DATA FOR PROCESSING Start Marker
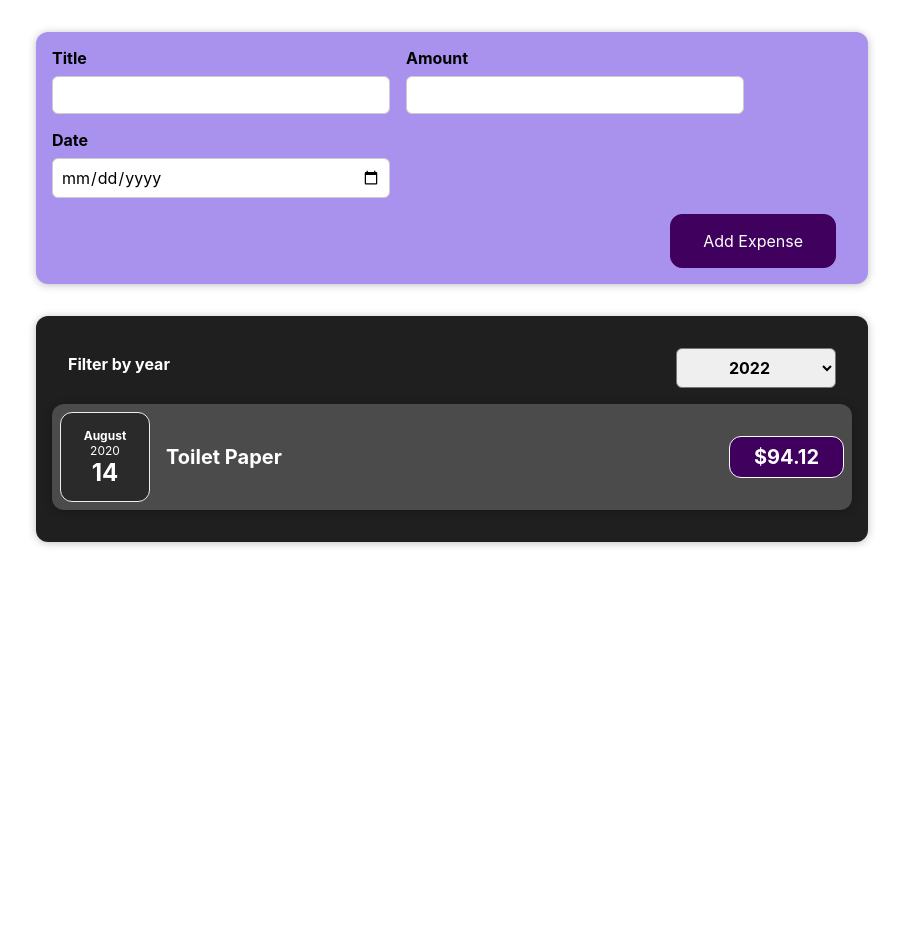
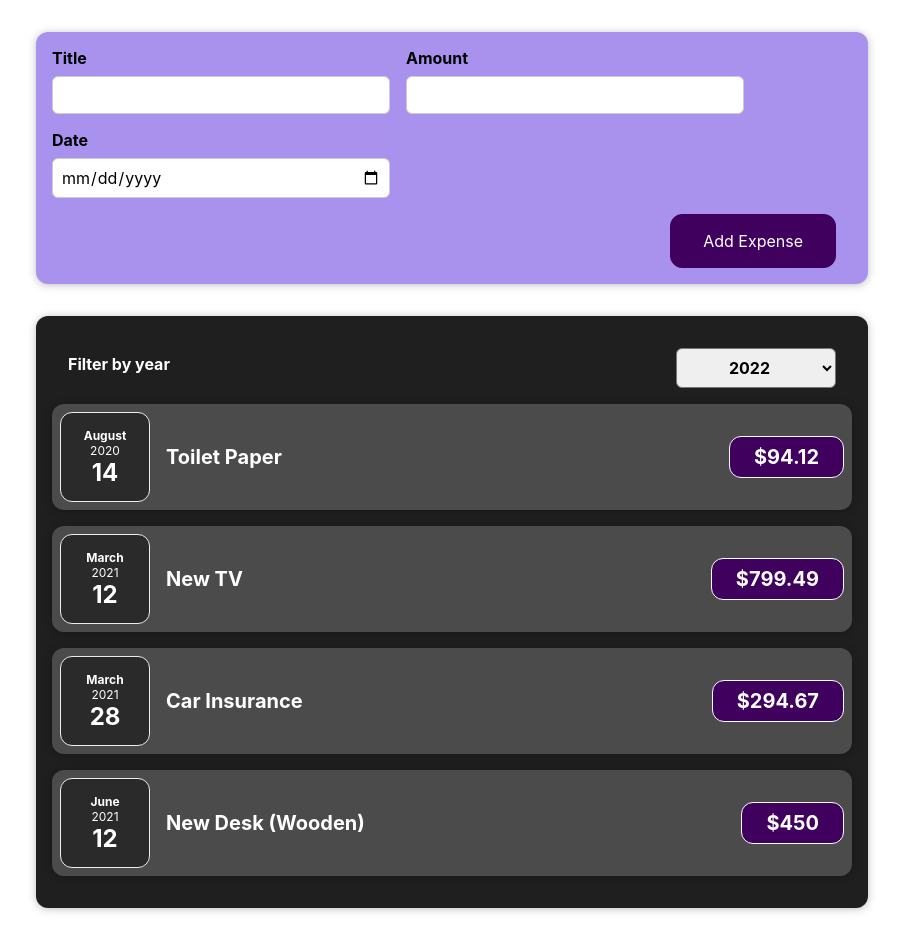
Before and after one commit to andre353/react-academind-1-project, a React (Create React App) app: page / in a window 1280 px wide. Shown: the whole page, without its empty margins (188-1091 px from the left). Before the commit the page ends 800 px from the top, so only its background shows below. Built offline with nearby package versions, Linux system fonts and the light colour scheme.

Commit message:
Map expenses data with ExpenseItem array

```diff
--- a/src/component/Expenses/Expenses.js
+++ b/src/component/Expenses/Expenses.js
@@ -14,7 +14,13 @@ const Expenses = (props) => {
   return (
     <Card className='expenses'>
       <ExpenseFilter selected={filteredYear} onChangeFilter={filterChangeHandler}/>
-      <ExpenseItem title={props.items[0].title} amount={props.items[0].amount} date={props.items[0].date}/>
+      {props.items.map((expense) => (
+        <ExpenseItem
+          title={expense.title}
+          amount={expense.amount}
+          date={expense.date}
+        />
+      ))}
     </Card>
   );
 }
```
DATA FOR PROCESSING End Marker
**ACTIVITY**:
Please write out every record above exactly, but leave the pictures out.

**ANSWER AREA**:
Before and after one commit to andre353/react-academind-1-project, a React (Create React App) app: page / in a window 1280 px wide. Shown: the whole page, without its empty margins (188-1091 px from the left). Before the commit the page ends 800 px from the top, so only its background shows below. Built offline with nearby package versions, Linux system fonts and the light colour scheme.

Commit message:
Map expenses data with ExpenseItem array

```diff
--- a/src/component/Expenses/Expenses.js
+++ b/src/component/Expenses/Expenses.js
@@ -14,7 +14,13 @@ const Expenses = (props) => {
   return (
     <Card className='expenses'>
       <ExpenseFilter selected={filteredYear} onChangeFilter={filterChangeHandler}/>
-      <ExpenseItem title={props.items[0].title} amount={props.items[0].amount} date={props.items[0].date}/>
+      {props.items.map((expense) => (
+        <ExpenseItem
+          title={expense.title}
+          amount={expense.amount}
+          date={expense.date}
+        />
+      ))}
     </Card>
   );
 }
```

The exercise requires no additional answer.